Measurement of Instantaneous Blood Flow Velocity and Pressure in Conscious Man with a Catheter-Tip Velocity Probe
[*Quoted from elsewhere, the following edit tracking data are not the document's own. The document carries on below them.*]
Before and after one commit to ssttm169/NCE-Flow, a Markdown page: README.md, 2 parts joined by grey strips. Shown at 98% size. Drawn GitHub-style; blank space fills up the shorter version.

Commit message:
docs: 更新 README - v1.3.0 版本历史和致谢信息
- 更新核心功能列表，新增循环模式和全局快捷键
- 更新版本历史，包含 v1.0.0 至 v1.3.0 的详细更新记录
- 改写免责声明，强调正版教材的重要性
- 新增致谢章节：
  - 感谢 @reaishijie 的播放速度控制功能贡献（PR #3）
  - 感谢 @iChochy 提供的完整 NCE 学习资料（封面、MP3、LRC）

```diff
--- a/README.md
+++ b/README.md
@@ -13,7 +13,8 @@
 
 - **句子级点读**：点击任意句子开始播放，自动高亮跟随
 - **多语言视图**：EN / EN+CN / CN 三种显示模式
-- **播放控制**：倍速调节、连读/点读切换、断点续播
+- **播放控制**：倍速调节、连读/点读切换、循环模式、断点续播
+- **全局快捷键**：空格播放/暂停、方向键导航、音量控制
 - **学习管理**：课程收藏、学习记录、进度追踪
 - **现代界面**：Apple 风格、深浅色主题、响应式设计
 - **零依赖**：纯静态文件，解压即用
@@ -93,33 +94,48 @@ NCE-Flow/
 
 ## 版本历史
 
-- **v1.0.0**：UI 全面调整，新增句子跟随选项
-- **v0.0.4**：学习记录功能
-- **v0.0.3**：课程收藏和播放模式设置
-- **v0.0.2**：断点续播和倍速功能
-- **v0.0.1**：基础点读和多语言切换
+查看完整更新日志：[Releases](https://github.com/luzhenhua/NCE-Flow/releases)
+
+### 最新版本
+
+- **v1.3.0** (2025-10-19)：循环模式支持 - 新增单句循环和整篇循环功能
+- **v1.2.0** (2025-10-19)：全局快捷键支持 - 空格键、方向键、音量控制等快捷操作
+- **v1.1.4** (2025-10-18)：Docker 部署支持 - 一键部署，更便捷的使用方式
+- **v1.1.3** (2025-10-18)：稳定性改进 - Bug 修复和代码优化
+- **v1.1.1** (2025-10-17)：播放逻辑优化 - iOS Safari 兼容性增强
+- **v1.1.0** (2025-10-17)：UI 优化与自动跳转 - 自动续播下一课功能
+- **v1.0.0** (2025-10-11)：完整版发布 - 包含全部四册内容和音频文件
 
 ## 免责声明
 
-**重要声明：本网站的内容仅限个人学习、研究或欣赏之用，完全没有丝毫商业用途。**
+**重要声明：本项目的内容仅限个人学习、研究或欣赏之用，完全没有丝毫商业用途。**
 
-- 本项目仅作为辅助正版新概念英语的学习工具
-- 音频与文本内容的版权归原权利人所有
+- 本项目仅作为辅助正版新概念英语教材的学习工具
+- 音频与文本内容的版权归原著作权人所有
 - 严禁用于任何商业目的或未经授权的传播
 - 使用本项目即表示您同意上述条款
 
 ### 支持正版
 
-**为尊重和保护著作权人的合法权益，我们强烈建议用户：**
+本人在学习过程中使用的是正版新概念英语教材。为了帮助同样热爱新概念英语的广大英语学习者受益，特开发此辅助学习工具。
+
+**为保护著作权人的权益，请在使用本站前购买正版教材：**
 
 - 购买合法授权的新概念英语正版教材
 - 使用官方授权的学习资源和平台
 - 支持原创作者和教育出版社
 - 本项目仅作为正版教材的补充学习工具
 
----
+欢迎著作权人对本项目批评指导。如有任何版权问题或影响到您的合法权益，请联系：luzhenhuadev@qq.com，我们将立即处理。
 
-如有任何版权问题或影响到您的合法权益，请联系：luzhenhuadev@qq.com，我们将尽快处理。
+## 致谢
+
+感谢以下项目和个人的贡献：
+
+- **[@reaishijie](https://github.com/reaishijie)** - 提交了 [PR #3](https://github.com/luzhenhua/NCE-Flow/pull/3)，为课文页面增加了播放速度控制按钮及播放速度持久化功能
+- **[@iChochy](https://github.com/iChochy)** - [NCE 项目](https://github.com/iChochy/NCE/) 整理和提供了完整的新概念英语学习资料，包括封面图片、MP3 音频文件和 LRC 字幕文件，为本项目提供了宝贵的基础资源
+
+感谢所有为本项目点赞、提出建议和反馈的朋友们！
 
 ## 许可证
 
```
Twenty-three patients were investigated during diagnostic right and left cardiac catheterization with an electromagnetic catheter-tip velocity probe. The catheter contained a pressure lumen for simultaneous measurements of intravascular pressure. Average peak and mean blood velocities were 66 and 11 cm/sec in the ascending aorta, 57 and 10 cm/sec in the pulmonary artery, 28 and 12 cm/sec in the superior vena cava, and 26 and 13 cm/sec in the inferior vena cava. The velocity pattern in the ascending aorta was similar to that obtained by other methods. Positioning of the catheter in the ascending aorta required care; in one patient with aortic stenosis the recorded blood velocity pattern was unsatisfactory. In the pulmonary artery flicking of the catheter often produced artifacts in the records. The effect of deep respiration on blood velocity in the ascending aorta and pulmonary artery was studied. In the ascending aorta the highest velocities and stroke volumes were achieved during late expiration while in the pulmonary artery blood velocity and stroke volume were greatest in inspiration. In nine patients the cardiac outputs calculated from the product of mean velocity and radiologically measured cross-sectional area of the ascending aorta or pulmonary artery were compared with cardiac outputs determined by the indicator-dilution method; the correlation coefficient was 0.73. There were no complications, and the probe proved reliable.
- © 1969 American Heart Association, Inc.